Structured diff data

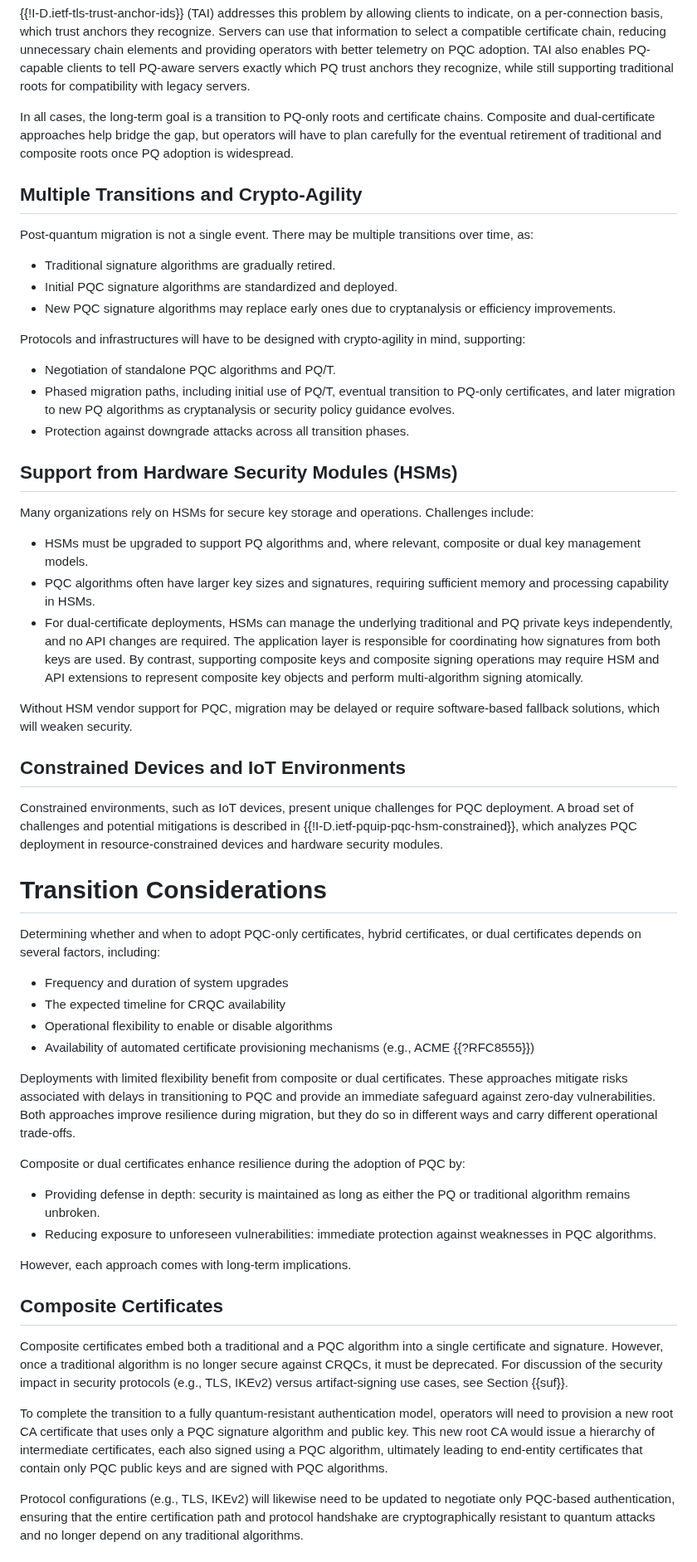
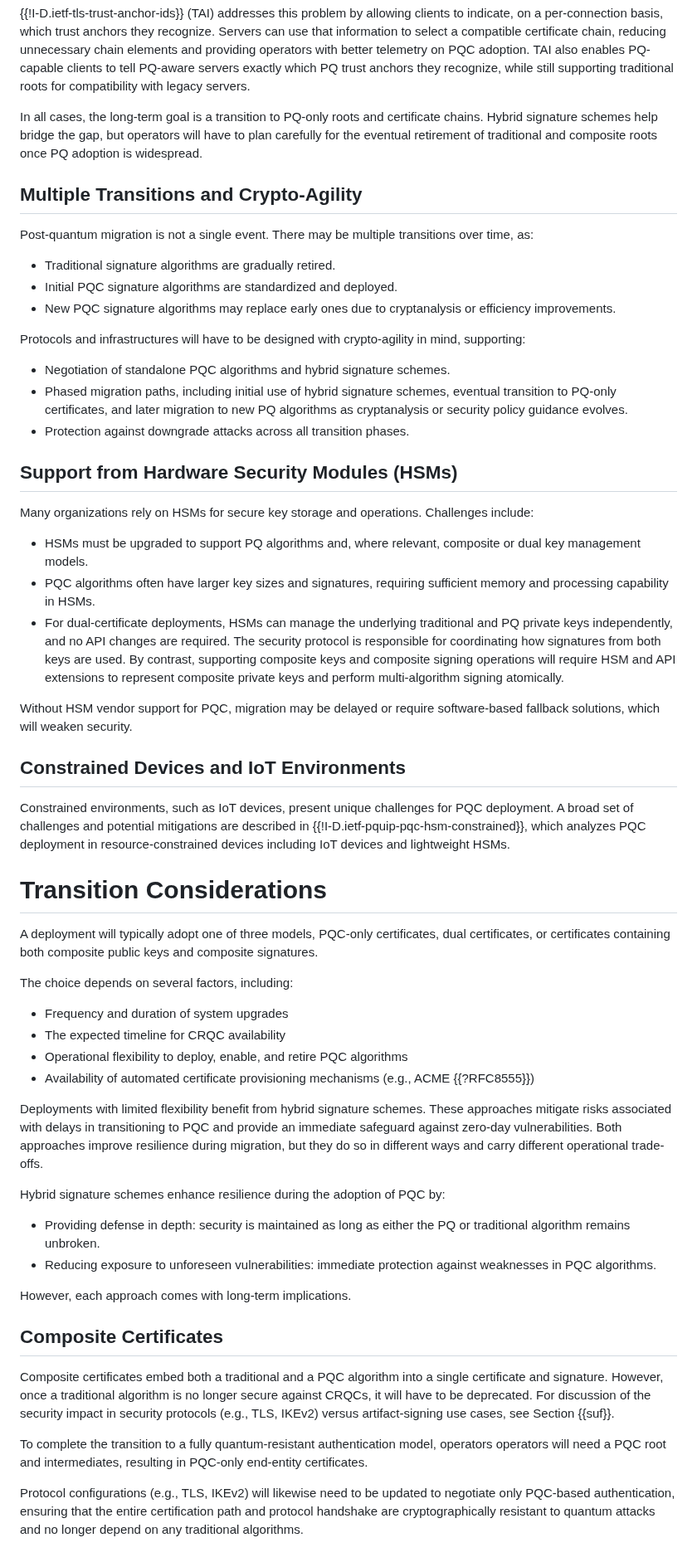
Before and after one commit to tireddy2/pqc-cert-guidance, a Markdown page: draft-reddy-pquip-pqc-signature-migration.md, the part around one of its changes. Shown at 83% size. Drawn GitHub-style.

```diff
--- a/draft-reddy-pquip-pqc-signature-migration.md
+++ b/draft-reddy-pquip-pqc-signature-migration.md
@@ -271,7 +284,7 @@ servers exactly which PQ trust anchors they recognize, while still supporting
 traditional roots for compatibility with legacy servers.
 
 In all cases, the long-term goal is a transition to PQ-only roots and
-certificate chains. Composite and dual-certificate approaches help bridge
+certificate chains. Hybrid signature schemes help bridge
 the gap, but operators will have to plan carefully for the eventual retirement of
 traditional and composite roots once PQ adoption is widespread.
 
@@ -288,8 +301,8 @@ transitions over time, as:
 Protocols and infrastructures will have to be designed with crypto-agility in mind,
 supporting:
 
-* Negotiation of standalone PQC algorithms and PQ/T.
-* Phased migration paths, including initial use of PQ/T,
+* Negotiation of standalone PQC algorithms and hybrid signature schemes.
+* Phased migration paths, including initial use of hybrid signature schemes,
   eventual transition to PQ-only certificates, and later migration
   to new PQ algorithms as cryptanalysis or security policy guidance evolves.
 * Protection against downgrade attacks across all transition phases.
@@ -305,10 +318,10 @@ Challenges include:
   sufficient memory and processing capability in HSMs.
 * For dual-certificate deployments, HSMs can manage the underlying
   traditional and PQ private keys independently, and no API changes are
-  required. The application layer is responsible for coordinating how
+  required. The security protocol is responsible for coordinating how
   signatures from both keys are used. By contrast, supporting composite
-  keys and composite signing operations may require HSM and API extensions
-  to represent composite key objects and perform multi-algorithm signing
+  keys and composite signing operations will require HSM and API extensions
+  to represent composite private keys and perform multi-algorithm signing
   atomically.
 
 Without HSM vendor support for PQC, migration may be delayed or require
@@ -317,28 +330,32 @@ software-based fallback solutions, which will weaken security.
 ## Constrained Devices and IoT Environments
 
 Constrained environments, such as IoT devices, present unique challenges
-for PQC deployment. A broad set of challenges and potential mitigations is
+for PQC deployment. A broad set of challenges and potential mitigations are
 described in {{!I-D.ietf-pquip-pqc-hsm-constrained}}, which analyzes PQC
-deployment in resource-constrained devices and hardware security modules.
+deployment in resource-constrained devices including IoT devices and
+lightweight HSMs.
 
 # Transition Considerations
 
-Determining whether and when to adopt PQC-only certificates, hybrid
-certificates, or dual certificates depends on several factors, including:
+A deployment will typically adopt one of three models, PQC-only certificates,
+dual certificates, or certificates containing both composite
+public keys and composite signatures.
+
+The choice depends on several factors, including:
 
 - Frequency and duration of system upgrades
 - The expected timeline for CRQC availability
-- Operational flexibility to enable or disable algorithms
+- Operational flexibility to deploy, enable, and retire PQC algorithms
 - Availability of automated certificate provisioning mechanisms
   (e.g., ACME {{?RFC8555}})
 
-Deployments with limited flexibility benefit from composite or dual
-certificates. These approaches mitigate risks associated with delays in
+Deployments with limited flexibility benefit from hybrid signature schemes.
+These approaches mitigate risks associated with delays in
 transitioning to PQC and provide an immediate safeguard against zero-day
 vulnerabilities. Both approaches improve resilience during migration, but
 they do so in different ways and carry different operational trade-offs.
 
-Composite or dual certificates enhance resilience during the adoption of
+Hybrid signature schemes enhance resilience during the adoption of
 PQC by:
 
 - Providing defense in depth: security is maintained as long as either
@@ -352,16 +369,13 @@ However, each approach comes with long-term implications.
 
 Composite certificates embed both a traditional and a PQC algorithm into a
 single certificate and signature. However, once a traditional algorithm is no
-longer secure against CRQCs, it must be deprecated. For discussion
+longer secure against CRQCs, it will have to be deprecated. For discussion
 of the security impact in security protocols (e.g., TLS, IKEv2)
 versus artifact-signing use cases, see Section {{suf}}.
 
 To complete the transition to a fully quantum-resistant authentication model,
-operators will need to provision a new root CA certificate that uses only a
-PQC signature algorithm and public key. This new root CA would issue a hierarchy
-of intermediate certificates, each also signed using a PQC algorithm, ultimately
-leading to end-entity certificates that contain only PQC public keys and are signed with
-PQC algorithms.
+operators operators will need a PQC root and intermediates, resulting in PQC-only
+end-entity certificates.
 
 Protocol configurations (e.g., TLS, IKEv2) will likewise
 need to be updated to negotiate only PQC-based authentication, ensuring that
```
Also changed, not shown: other parts of draft-reddy-pquip-pqc-signature-migration.md (+74 -59 lines).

## Exercise
In the copy, include every entry above exactly and leave out each picture.

## Completed exercise
Before and after one commit to tireddy2/pqc-cert-guidance, a Markdown page: draft-reddy-pquip-pqc-signature-migration.md, the part around one of its changes. Shown at 83% size. Drawn GitHub-style.

```diff
--- a/draft-reddy-pquip-pqc-signature-migration.md
+++ b/draft-reddy-pquip-pqc-signature-migration.md
@@ -271,7 +284,7 @@ servers exactly which PQ trust anchors they recognize, while still supporting
 traditional roots for compatibility with legacy servers.
 
 In all cases, the long-term goal is a transition to PQ-only roots and
-certificate chains. Composite and dual-certificate approaches help bridge
+certificate chains. Hybrid signature schemes help bridge
 the gap, but operators will have to plan carefully for the eventual retirement of
 traditional and composite roots once PQ adoption is widespread.
 
@@ -288,8 +301,8 @@ transitions over time, as:
 Protocols and infrastructures will have to be designed with crypto-agility in mind,
 supporting:
 
-* Negotiation of standalone PQC algorithms and PQ/T.
-* Phased migration paths, including initial use of PQ/T,
+* Negotiation of standalone PQC algorithms and hybrid signature schemes.
+* Phased migration paths, including initial use of hybrid signature schemes,
   eventual transition to PQ-only certificates, and later migration
   to new PQ algorithms as cryptanalysis or security policy guidance evolves.
 * Protection against downgrade attacks across all transition phases.
@@ -305,10 +318,10 @@ Challenges include:
   sufficient memory and processing capability in HSMs.
 * For dual-certificate deployments, HSMs can manage the underlying
   traditional and PQ private keys independently, and no API changes are
-  required. The application layer is responsible for coordinating how
+  required. The security protocol is responsible for coordinating how
   signatures from both keys are used. By contrast, supporting composite
-  keys and composite signing operations may require HSM and API extensions
-  to represent composite key objects and perform multi-algorithm signing
+  keys and composite signing operations will require HSM and API extensions
+  to represent composite private keys and perform multi-algorithm signing
   atomically.
 
 Without HSM vendor support for PQC, migration may be delayed or require
@@ -317,28 +330,32 @@ software-based fallback solutions, which will weaken security.
 ## Constrained Devices and IoT Environments
 
 Constrained environments, such as IoT devices, present unique challenges
-for PQC deployment. A broad set of challenges and potential mitigations is
+for PQC deployment. A broad set of challenges and potential mitigations are
 described in {{!I-D.ietf-pquip-pqc-hsm-constrained}}, which analyzes PQC
-deployment in resource-constrained devices and hardware security modules.
+deployment in resource-constrained devices including IoT devices and
+lightweight HSMs.
 
 # Transition Considerations
 
-Determining whether and when to adopt PQC-only certificates, hybrid
-certificates, or dual certificates depends on several factors, including:
+A deployment will typically adopt one of three models, PQC-only certificates,
+dual certificates, or certificates containing both composite
+public keys and composite signatures.
+
+The choice depends on several factors, including:
 
 - Frequency and duration of system upgrades
 - The expected timeline for CRQC availability
-- Operational flexibility to enable or disable algorithms
+- Operational flexibility to deploy, enable, and retire PQC algorithms
 - Availability of automated certificate provisioning mechanisms
   (e.g., ACME {{?RFC8555}})
 
-Deployments with limited flexibility benefit from composite or dual
-certificates. These approaches mitigate risks associated with delays in
+Deployments with limited flexibility benefit from hybrid signature schemes.
+These approaches mitigate risks associated with delays in
 transitioning to PQC and provide an immediate safeguard against zero-day
 vulnerabilities. Both approaches improve resilience during migration, but
 they do so in different ways and carry different operational trade-offs.
 
-Composite or dual certificates enhance resilience during the adoption of
+Hybrid signature schemes enhance resilience during the adoption of
 PQC by:
 
 - Providing defense in depth: security is maintained as long as either
@@ -352,16 +369,13 @@ However, each approach comes with long-term implications.
 
 Composite certificates embed both a traditional and a PQC algorithm into a
 single certificate and signature. However, once a traditional algorithm is no
-longer secure against CRQCs, it must be deprecated. For discussion
+longer secure against CRQCs, it will have to be deprecated. For discussion
 of the security impact in security protocols (e.g., TLS, IKEv2)
 versus artifact-signing use cases, see Section {{suf}}.
 
 To complete the transition to a fully quantum-resistant authentication model,
-operators will need to provision a new root CA certificate that uses only a
-PQC signature algorithm and public key. This new root CA would issue a hierarchy
-of intermediate certificates, each also signed using a PQC algorithm, ultimately
-leading to end-entity certificates that contain only PQC public keys and are signed with
-PQC algorithms.
+operators operators will need a PQC root and intermediates, resulting in PQC-only
+end-entity certificates.
 
 Protocol configurations (e.g., TLS, IKEv2) will likewise
 need to be updated to negotiate only PQC-based authentication, ensuring that
```
Also changed, not shown: other parts of draft-reddy-pquip-pqc-signature-migration.md (+74 -59 lines).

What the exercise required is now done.